‘"Selections from the Permanent Collection"’
Local Arts Reviews
Reviewed by Sam Martin, Fri., Nov. 21, 2003
Selections From the Permanent CollectionMexic-Arte Museum, through Nov. 22
The refreshing thing about Mexic-Arte, the Congress Avenue museum that was just designated the official Mexican and Mexican-American Fine Art Museum of Texas by Gov. Rick Perry, is that it hasn't changed a lick in 19 years, even as the downtown around it has. The sleek, tall, Fortress-of-Solitude-like Frost Bank building next door stands in stark contrast to the museum's drafty, second-story windows, simple ochre sign, and dark wood doorway leading to the galleries inside. That's where the nicked and heavily glazed wood floors still creak under foot while the uneven plaster walls remain as stalwart sentries to the city's best Latin American artwork. The more Mexic-Arte stays the same, it seems, the more its Mexican soul resonates through Austin's burgeoning city streets.
That said, the museum's current exhibit, "Selections From the Permanent Collection," is a little decrepit in itself, though that's not all bad. The show is divided into six categories: prints from the Taller de la Gráfica Popular (Workshop of Popular Graphics); prints by José Guadalupe Posada; photographs by Agustín Casasola; photographs of the Tzotziles and Tzotzales peoples of Chiapas; ritual masks from the state of Guerrero; and silkscreen prints from the Serie Project, a local initiative led by Sam Coronado, one of the museum's founders.

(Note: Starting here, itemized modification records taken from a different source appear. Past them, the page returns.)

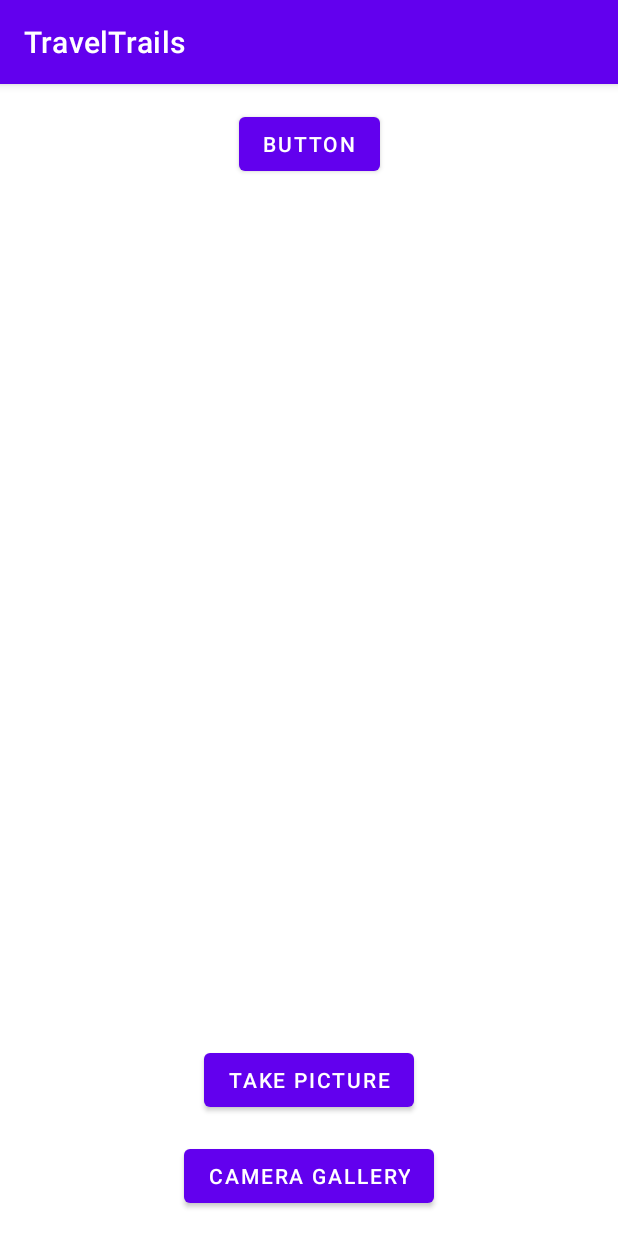
After one commit to rhudson11/TravelTrails, an Android app: the CameraActivity screen opened directly, with no data from a screen before it, on a phone screen of 412 x 824 dp. The commit adds this screen. Run offline under Robolectric (Android 15) with nearby library versions, the phone set to English and light mode, and no system bars.

Commit message:
take picture and display

```diff
--- a/app/src/main/AndroidManifest.xml
+++ b/app/src/main/AndroidManifest.xml
@@ -9,7 +9,8 @@
         android:roundIcon="@mipmap/ic_launcher_round"
         android:supportsRtl="true"
         android:theme="@style/Theme.TravelTrails">
-        <activity android:name=".StartTrailActivity"></activity>
+        <activity android:name=".CameraActivity"></activity>
+        <activity android:name=".StartTrailActivity" />
         <activity android:name=".GalleryActivity" />
         <activity android:name=".HomeActivity" />
         <activity android:name=".RegisterActivity" />
--- /dev/null
+++ b/app/src/main/java/com/example/traveltrails/CameraActivity.kt
@@ -0,0 +1,56 @@
+package com.example.traveltrails
+
+import android.app.Activity
+import android.content.ContentValues
+import android.content.Intent
+import android.net.Uri
+import androidx.appcompat.app.AppCompatActivity
+import android.os.Bundle
+import android.provider.MediaStore
+import android.view.View
+import android.widget.Button
+import android.widget.ImageView
+
+class CameraActivity : AppCompatActivity() {
+
+    private lateinit var take_picture_button: Button
+    private lateinit var camera_gallery_button: Button
+    private var imageUri: Uri? = null
+    private lateinit var image_viewer: ImageView
+
+    override fun onCreate(savedInstanceState: Bundle?) {
+        super.onCreate(savedInstanceState)
+        setContentView(R.layout.activity_camera)
+
+        take_picture_button = findViewById(R.id.take_picture_button)
+        image_viewer = findViewById(R.id.image_viewer)
+
+        take_picture_button.setOnClickListener { v: View ->
+            val values = ContentValues()
+         //   values.put(MediaStore.Images.Media.TITLE, R.string.take_picture)
+          //  values.put(MediaStore.Images.Media.DESCRIPTION, R.string.take_picture_description)
+            imageUri = this?.contentResolver?.insert(MediaStore.Images.Media.EXTERNAL_CONTENT_URI, values)
+
+            // Create camera intent
+            val intent = Intent(MediaStore.ACTION_IMAGE_CAPTURE)
+            intent.putExtra(MediaStore.EXTRA_OUTPUT, imageUri)
+
+            // Launch intent
+            startActivityForResult(intent, 1001)
+        }
+    }
+
+    override fun onActivityResult(requestCode: Int, resultCode: Int, data: Intent?) {
+        super.onActivityResult(requestCode, resultCode, data)
+
+        // Callback from camera intent
+        if (resultCode == Activity.RESULT_OK){
+            // Set image captured to image view
+            image_viewer.setImageURI(imageUri)
+        }
+        else {
+            // Failed to take picture
+            print("Failed to take camera picture")
+        }
+    }
+}
--- a/app/src/main/java/com/example/traveltrails/HomeActivity.kt
+++ b/app/src/main/java/com/example/traveltrails/HomeActivity.kt
@@ -31,5 +31,10 @@ class HomeActivity : AppCompatActivity() {
             val intent = Intent(this, GalleryActivity::class.java)
             startActivity(intent)
         }
+
+        camera_button.setOnClickListener { v: View ->
+            val intent = Intent(this, CameraActivity::class.java)
+            startActivity(intent)
+        }
     }
 }
--- /dev/null
+++ b/app/src/main/res/layout/activity_camera.xml
@@ -0,0 +1,48 @@
+<?xml version="1.0" encoding="utf-8"?>
+<androidx.constraintlayout.widget.ConstraintLayout xmlns:android="http://schemas.android.com/apk/res/android"
+    xmlns:app="http://schemas.android.com/apk/res-auto"
+    xmlns:tools="http://schemas.android.com/tools"
+    android:layout_width="match_parent"
+    android:layout_height="match_parent"
+    tools:context=".CameraActivity">
+
+    <Button
+        android:id="@+id/button"
+        android:layout_width="wrap_content"
+        android:layout_height="wrap_content"
+        android:layout_marginTop="16dp"
+        android:text="Button"
+        app:layout_constraintEnd_toEndOf="parent"
+        app:layout_constraintStart_toStartOf="parent"
+        app:layout_constraintTop_toTopOf="parent" />
+
+    <ImageView
+        android:id="@+id/image_viewer"
+        android:layout_width="wrap_content"
+        android:layout_height="wrap_content"
+        app:layout_constraintBottom_toTopOf="@+id/camera_gallery_button"
+        app:layout_constraintEnd_toEndOf="parent"
+        app:layout_constraintStart_toStartOf="parent"
+        app:layout_constraintTop_toBottomOf="@+id/button"
+        tools:srcCompat="@tools:sample/avatars" />
+
+    <Button
+        android:id="@+id/camera_gallery_button"
+        android:layout_width="wrap_content"
+        android:layout_height="wrap_content"
+        android:layout_marginBottom="16dp"
+        android:text="Camera Gallery"
+        app:layout_constraintBottom_toBottomOf="parent"
+        app:layout_constraintEnd_toEndOf="parent"
+        app:layout_constraintStart_toStartOf="parent" />
+
+    <Button
+        android:id="@+id/take_picture_button"
+        android:layout_width="wrap_content"
+        android:layout_height="wrap_content"
+        android:layout_marginBottom="16dp"
+        android:text="Take Picture"
+        app:layout_constraintBottom_toTopOf="@+id/camera_gallery_button"
+        app:layout_constraintEnd_toEndOf="parent"
+        app:layout_constraintStart_toStartOf="parent" />
+</androidx.constraintlayout.widget.ConstraintLayout>
```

Many of the themes you've come to expect with 20th-century Mexican art are present, including the Mexican Revolution, Día de los Muertos, and the struggle of the working class to break the bonds of poverty and political isolation. There are the obligatory photos of Diego Rivera and Frida Kahlo (by Guillermo Zamora), who are no doubt two of Mexico's most inspiring artists from the last century, though I wondered if the images would have been part of the museum's permanent collection had the subjects been less well-known. Also, Mexic-Arte's collection of pre-Columbian ceramic headdresses (the masks are reproductions) represents a fine bit of antiquity in the city, but grouping them with lithographs, woodcuts, and photography from the previous two centuries creates a 1,700-year gap that is a little hard to follow. In fact, the whole show suffers from a confusing setup. To learn a piece's title and artist, you have to find the tiny number next to the artwork and then reference color-coded laminated guides found in separate pockets throughout the gallery. I found myself juggling two or three cards at once and several times I simply gave up, though it wasn't for lack of trying.

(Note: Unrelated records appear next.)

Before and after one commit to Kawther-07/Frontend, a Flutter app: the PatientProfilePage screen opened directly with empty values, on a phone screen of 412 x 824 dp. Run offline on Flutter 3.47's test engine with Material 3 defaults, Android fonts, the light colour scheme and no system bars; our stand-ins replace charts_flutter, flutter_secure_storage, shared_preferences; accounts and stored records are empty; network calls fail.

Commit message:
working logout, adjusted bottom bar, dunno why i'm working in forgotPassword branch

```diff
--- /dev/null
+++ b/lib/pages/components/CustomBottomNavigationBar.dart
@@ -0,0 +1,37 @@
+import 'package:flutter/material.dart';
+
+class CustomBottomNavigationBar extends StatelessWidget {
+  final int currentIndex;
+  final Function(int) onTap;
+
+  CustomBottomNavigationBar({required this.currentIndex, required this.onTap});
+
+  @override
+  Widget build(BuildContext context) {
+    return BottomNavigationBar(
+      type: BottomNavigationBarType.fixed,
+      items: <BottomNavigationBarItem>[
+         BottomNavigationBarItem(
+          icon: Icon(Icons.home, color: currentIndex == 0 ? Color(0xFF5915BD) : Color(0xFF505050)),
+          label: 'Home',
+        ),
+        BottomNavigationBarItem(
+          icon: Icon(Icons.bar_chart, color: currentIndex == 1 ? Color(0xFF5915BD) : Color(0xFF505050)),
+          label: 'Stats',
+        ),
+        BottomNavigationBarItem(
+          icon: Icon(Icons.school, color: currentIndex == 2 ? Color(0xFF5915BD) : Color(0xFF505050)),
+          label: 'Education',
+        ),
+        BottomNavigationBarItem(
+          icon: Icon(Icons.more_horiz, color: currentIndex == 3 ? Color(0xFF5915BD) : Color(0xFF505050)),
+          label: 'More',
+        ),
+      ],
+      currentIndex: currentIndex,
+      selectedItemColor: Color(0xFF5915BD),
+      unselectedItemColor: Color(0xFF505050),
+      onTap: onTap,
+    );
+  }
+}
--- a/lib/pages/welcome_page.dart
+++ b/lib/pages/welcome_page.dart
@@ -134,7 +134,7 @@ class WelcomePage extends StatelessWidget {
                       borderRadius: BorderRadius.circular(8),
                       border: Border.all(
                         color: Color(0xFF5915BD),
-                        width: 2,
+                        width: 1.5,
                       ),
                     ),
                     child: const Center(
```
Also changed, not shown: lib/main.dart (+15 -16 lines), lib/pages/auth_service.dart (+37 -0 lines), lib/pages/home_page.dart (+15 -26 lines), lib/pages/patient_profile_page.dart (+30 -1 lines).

And yet, there's something charming about this rusticity, especially if you're forced to just look at the artwork without cluttering up your impression with a bunch of annoying words. José Guadalupe Posada's rough-hewed wood engravings of a pulque bar or a tequila bottle, Pablo Higgins' lithograph of a maguey cactus, and Ignacio "Naco" Lopez's black-and-white photographs of simple Mexican life all capture the spirit of the hard-won but festive land south of the border. Even the later work of the Taller de la Gráfica Popular, also consisting of lithograph and block prints, was formed out of the working man's struggle and the raw political upheaval of the Revolution.

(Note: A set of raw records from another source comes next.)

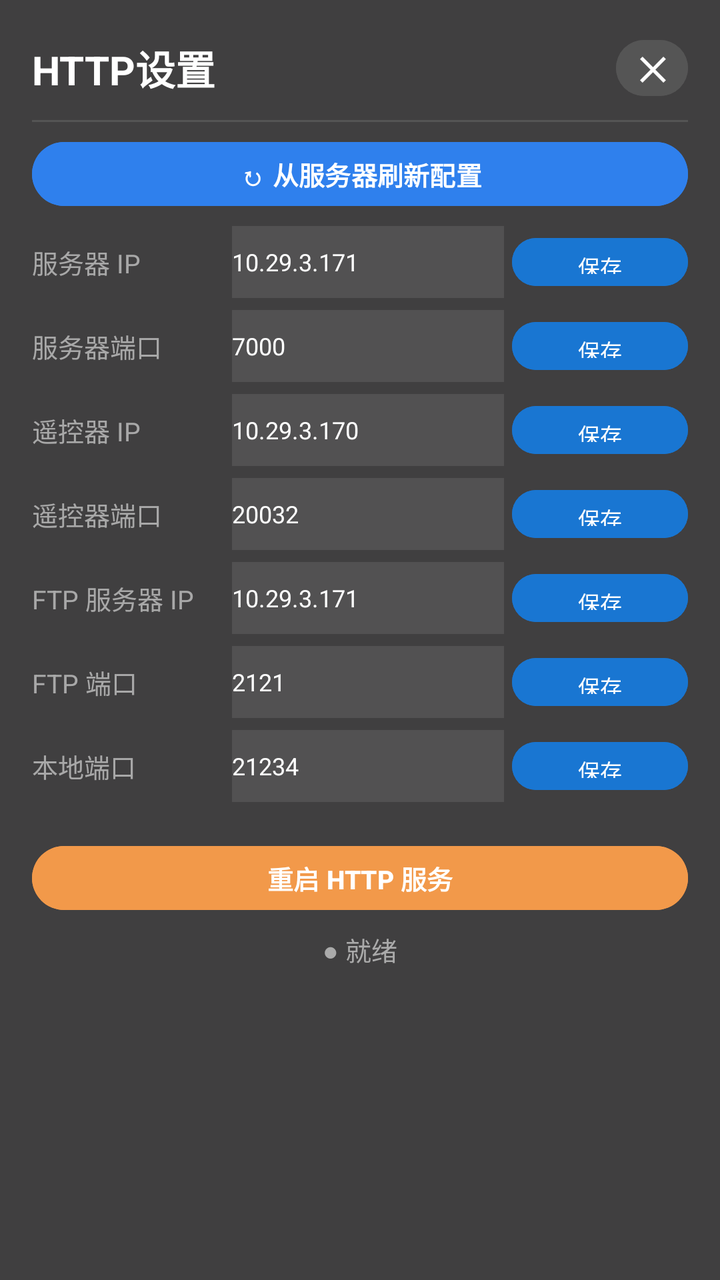
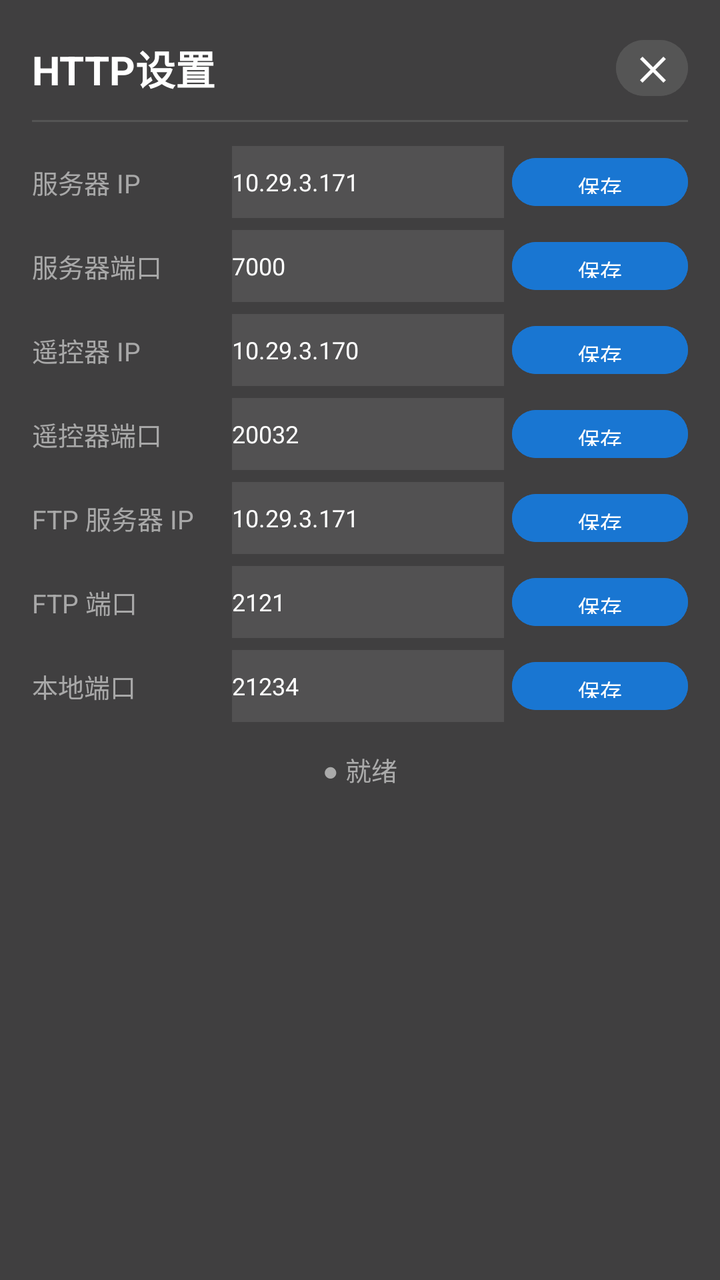

The first picture is an Android layout as it rendered before a commit; the second is the same layout after the commit. The layout source and the unified diff follow.
<!-- AndroidManifest.xml: application theme Theme.MSDKSample -->
<!-- res/layout/dialog_settings.xml -->
<?xml version="1.0" encoding="utf-8"?>
<LinearLayout xmlns:android="http://schemas.android.com/apk/res/android"
    android:layout_width="380dp"
    android:layout_height="wrap_content"
    android:background="#EE333333"
    android:orientation="vertical"
    android:padding="16dp">

    
    <LinearLayout
        android:layout_width="match_parent"
        android:layout_height="wrap_content"
        android:gravity="center_vertical"
        android:orientation="horizontal">

        <TextView
            android:layout_width="0dp"
            android:layout_height="wrap_content"
            android:layout_weight="1"
            android:text="HTTP设置"
            android:textColor="#FFFFFF"
            android:textSize="20sp"
            android:textStyle="bold" />

        <Button
            android:id="@+id/btnSettingsClose"
            android:layout_width="36dp"
            android:layout_height="36dp"
            android:backgroundTint="#555555"
            android:padding="0dp"
            android:text="✕"
            android:textColor="#FFFFFF"
            android:textSize="16sp"
            android:textStyle="bold" />
    </LinearLayout>

    <View
        android:layout_width="match_parent"
        android:layout_height="1dp"
        android:layout_marginTop="8dp"
        android:background="#555555" />

    <ScrollView
        android:layout_width="match_parent"
        android:layout_height="wrap_content"
        android:layout_marginTop="6dp"
        android:fillViewport="true">

        <LinearLayout
            android:layout_width="match_parent"
            android:layout_height="wrap_content"
            android:orientation="vertical">

            
            <Button
                android:id="@+id/btnSettingsRefresh"
                android:layout_width="match_parent"
                android:layout_height="40dp"
                android:backgroundTint="#2F80ED"
                android:text="↻ 从服务器刷新配置"
                android:textColor="#FFFFFF"
                android:textSize="13sp"
                android:textStyle="bold" />

            
            <LinearLayout
                android:layout_width="match_parent"
                android:layout_height="wrap_content"
                android:layout_marginTop="6dp"
                android:gravity="center_vertical"
                android:orientation="horizontal">
                <TextView
                    android:layout_width="100dp"
                    android:layout_height="wrap_content"
                    android:text="服务器 IP"
                    android:textColor="#AADDDDDD"
                    android:textSize="13sp" />
                <EditText
                    android:id="@+id/etServerIp"
                    android:layout_width="0dp"
                    android:layout_height="36dp"
                    android:layout_weight="1"
                    android:background="#DD555555"
                    android:hint="10.29.3.171"
                    android:text="10.29.3.171"
                    android:textColor="#FFFFFF"
                    android:textColorHint="#88FFFFFF"
                    android:textSize="12sp" />
                <Button
                    android:id="@+id/btnServerIp"
                    android:layout_width="wrap_content"
                    android:layout_height="32dp"
                    android:layout_marginStart="4dp"
                    android:backgroundTint="#1976D2"
                    android:paddingStart="10dp"
                    android:paddingEnd="10dp"
                    android:text="保存"
                    android:textColor="#FFFFFF"
                    android:textSize="11sp" />
            </LinearLayout>

            
            <LinearLayout
                android:layout_width="match_parent"
                android:layout_height="wrap_content"
                android:layout_marginTop="6dp"
                android:gravity="center_vertical"
                android:orientation="horizontal">
                <TextView
                    android:layout_width="100dp"
                    android:layout_height="wrap_content"
                    android:text="服务器端口"
                    android:textColor="#AADDDDDD"
                    android:textSize="13sp" />
                <EditText
                    android:id="@+id/etServerPort"
                    android:layout_width="0dp"
                    android:layout_height="36dp"
                    android:layout_weight="1"
                    android:background="#DD555555"
                    android:hint="7000"
                    android:text="7000"
                    android:textColor="#FFFFFF"
                    android:textColorHint="#88FFFFFF"
                    android:textSize="12sp"
                    android:inputType="number" />
                <Button
                    android:id="@+id/btnServerPort"
                    android:layout_width="wrap_content"
                    android:layout_height="32dp"
                    android:layout_marginStart="4dp"
                    android:backgroundTint="#1976D2"
                    android:paddingStart="10dp"
                    android:paddingEnd="10dp"
                    android:text="保存"
                    android:textColor="#FFFFFF"
                    android:textSize="11sp" />
            </LinearLayout>

            
            <LinearLayout
                android:layout_width="match_parent"
                android:layout_height="wrap_content"
                android:layout_marginTop="6dp"
                android:gravity="center_vertical"
                android:orientation="horizontal">
                <TextView
                    android:layout_width="100dp"
                    android:layout_height="wrap_content"
                    android:text="遥控器 IP"
                    android:textColor="#AADDDDDD"
                    android:textSize="13sp" />
                <EditText
                    android:id="@+id/etRemoteCtrlIp"
                    android:layout_width="0dp"
                    android:layout_height="36dp"
                    android:layout_weight="1"
                    android:background="#DD555555"
                    android:hint="10.29.3.170"
                    android:text="10.29.3.170"
                    android:textColor="#FFFFFF"
                    android:textColorHint="#88FFFFFF"
                    android:textSize="12sp" />
                <Button
                    android:id="@+id/btnRemoteCtrlIp"
                    android:layout_width="wrap_content"
                    android:layout_height="32dp"
                    android:layout_marginStart="4dp"
                    android:backgroundTint="#1976D2"
                    android:paddingStart="10dp"
                    android:paddingEnd="10dp"
                    android:text="保存"
                    android:textColor="#FFFFFF"
                    android:textSize="11sp" />
            </LinearLayout>

            
            <LinearLayout
                android:layout_width="match_parent"
                android:layout_height="wrap_content"
                android:layout_marginTop="6dp"
                android:gravity="center_vertical"
                android:orientation="horizontal">
                <TextView
                    android:layout_width="100dp"
                    android:layout_height="wrap_content"
                    android:text="遥控器端口"
                    android:textColor="#AADDDDDD"
                    android:textSize="13sp" />
                <EditText
                    android:id="@+id/etRemoteCtrlPort"
                    android:layout_width="0dp"
                    android:layout_height="36dp"
                    android:layout_weight="1"
                    android:background="#DD555555"
                    android:hint="20032"
                    android:text="20032"
                    android:textColor="#FFFFFF"
                    android:textColorHint="#88FFFFFF"
                    android:textSize="12sp"
                    android:inputType="number" />
                <Button
                    android:id="@+id/btnRemoteCtrlPort"
                    android:layout_width="wrap_content"
                    android:layout_height="32dp"
                    android:layout_marginStart="4dp"
                    android:backgroundTint="#1976D2"
                    android:paddingStart="10dp"
                    android:paddingEnd="10dp"
                    android:text="保存"
                    android:textColor="#FFFFFF"
                    android:textSize="11sp" />
            </LinearLayout>

            
            <LinearLayout
                android:layout_width="match_parent"
                android:layout_height="wrap_content"
                android:layout_marginTop="6dp"
                android:gravity="center_vertical"
                android:orientation="horizontal">
                <TextView
                    android:layout_width="100dp"
                    android:layout_height="wrap_content"
                    android:text="FTP 服务器 IP"
                    android:textColor="#AADDDDDD"
                    android:textSize="13sp" />
                <EditText
                    android:id="@+id/etFtpServerIp"
                    android:layout_width="0dp"
                    android:layout_height="36dp"
                    android:layout_weight="1"
                    android:background="#DD555555"
                    android:hint="10.29.3.171"
                    android:text="10.29.3.171"
                    android:textColor="#FFFFFF"
                    android:textColorHint="#88FFFFFF"
                    android:textSize="12sp" />
                <Button
                    android:id="@+id/btnFtpServerIp"
                    android:layout_width="wrap_content"
                    android:layout_height="32dp"
                    android:layout_marginStart="4dp"
                    android:backgroundTint="#1976D2"
                    android:paddingStart="10dp"
                    android:paddingEnd="10dp"
                    android:text="保存"
                    android:textColor="#FFFFFF"
                    android:textSize="11sp" />
            </LinearLayout>

            
            <LinearLayout
                android:layout_width="match_parent"
                android:layout_height="wrap_content"
                android:layout_marginTop="6dp"
                android:gravity="center_vertical"
                android:orientation="horizontal">
                <TextView
                    android:layout_width="100dp"
                    android:layout_height="wrap_content"
                    android:text="FTP 端口"
                    android:textColor="#AADDDDDD"
                    android:textSize="13sp" />
                <EditText
                    android:id="@+id/etFtpServerPort"
                    android:layout_width="0dp"
                    android:layout_height="36dp"
                    android:layout_weight="1"
                    android:background="#DD555555"
                    android:hint="2121"
                    android:text="2121"
                    android:textColor="#FFFFFF"
                    android:textColorHint="#88FFFFFF"
                    android:textSize="12sp"
                    android:inputType="number" />
                <Button
                    android:id="@+id/btnFtpServerPort"
                    android:layout_width="wrap_content"
                    android:layout_height="32dp"
                    android:layout_marginStart="4dp"
                    android:backgroundTint="#1976D2"
                    android:paddingStart="10dp"
                    android:paddingEnd="10dp"
                    android:text="保存"
                    android:textColor="#FFFFFF"
                    android:textSize="11sp" />
            </LinearLayout>

            
            <LinearLayout
                android:layout_width="match_parent"
                android:layout_height="wrap_content"
                android:layout_marginTop="6dp"
                android:layout_marginBottom="8dp"
                android:gravity="center_vertical"
                android:orientation="horizontal">
                <TextView
                    android:layout_width="100dp"
                    android:layout_height="wrap_content"
                    android:text="本地端口"
                    android:textColor="#AADDDDDD"
                    android:textSize="13sp" />
                <EditText
                    android:id="@+id/etLocalPort"
                    android:layout_width="0dp"
                    android:layout_height="36dp"
                    android:layout_weight="1"
                    android:background="#DD555555"
                    android:hint="21234"
                    android:text="21234"
                    android:textColor="#FFFFFF"
                    android:textColorHint="#88FFFFFF"
                    android:textSize="12sp"
                    android:inputType="number" />
                <Button
                    android:id="@+id/btnLocalPort"
                    android:layout_width="wrap_content"
                    android:layout_height="32dp"
                    android:layout_marginStart="4dp"
                    android:backgroundTint="#1976D2"
                    android:paddingStart="10dp"
                    android:paddingEnd="10dp"
                    android:text="保存"
                    android:textColor="#FFFFFF"
                    android:textSize="11sp" />
            </LinearLayout>

            
            <Button
                android:id="@+id/btnSettingsRestartHttp"
                android:layout_width="match_parent"
                android:layout_height="40dp"
                android:layout_marginTop="10dp"
                android:backgroundTint="#F2994A"
                android:text="重启 HTTP 服务"
                android:textColor="#FFFFFF"
                android:textSize="13sp"
                android:textStyle="bold" />

        </LinearLayout>
    </ScrollView>

    <TextView
        android:id="@+id/tvSettingsStatus"
        android:layout_width="match_parent"
        android:layout_height="wrap_content"
        android:layout_marginTop="6dp"
        android:gravity="center"
        android:text="● 就绪"
        android:textColor="#AAAAAA"
        android:textSize="13sp" />

</LinearLayout>
<!-- resources referenced by this layout -->
<resources>
  <style name="Theme.MSDKSample" parent="Base.Theme.MSDKSample" />
  <style name="Base.Theme.MSDKSample" parent="Theme.Material3.DayNight.NoActionBar">
          
          
      </style>
</resources>

<!-- the commit's change to res/layout/dialog_settings.xml (unified diff, before → after) -->
@@ -52,17 +52,6 @@
             android:orientation="vertical">
 
             
-            <Button
-                android:id="@+id/btnSettingsRefresh"
-                android:layout_width="match_parent"
-                android:layout_height="40dp"
-                android:backgroundTint="#2F80ED"
-                android:text="↻ 从服务器刷新配置"
-                android:textColor="#FFFFFF"
-                android:textSize="13sp"
-                android:textStyle="bold" />
-
-            
             <LinearLayout
                 android:layout_width="match_parent"
                 android:layout_height="wrap_content"
@@ -326,19 +315,7 @@
                     android:textSize="11sp" />
             </LinearLayout>
 
-            
-            <Button
-                android:id="@+id/btnSettingsRestartHttp"
-                android:layout_width="match_parent"
-                android:layout_height="40dp"
-                android:layout_marginTop="10dp"
-                android:backgroundTint="#F2994A"
-                android:text="重启 HTTP 服务"
-                android:textColor="#FFFFFF"
-                android:textSize="13sp"
-                android:textStyle="bold" />
-
-        </LinearLayout>
+            </LinearLayout>
     </ScrollView>
 
     <TextView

In fact, it's not until you get to the cramped back room, where the contemporary prints are hanging, that the show seems to get a little more refined. Iker Larrauri's Red Bull and Blue Horse serigraphs from the year 2000 are perhaps the most enlightening pieces in the show. (And aren't copies of these two pieces hanging at one of the most enlightening Mexican food restaurants in the city, Fonda San Miguel?) But even then, you get the feeling that the artists whose work is displayed here certainly have no shortage of calluses on their hands.
So on the one hand, "Selections From the Permanent Collection" is a great way to step back in time or to a different country where creaky wood floors and uneven plaster walls are what you're looking for. On the other, let's hope that some of the $20 million the museum has earmarked for a building renovation can go toward better signage.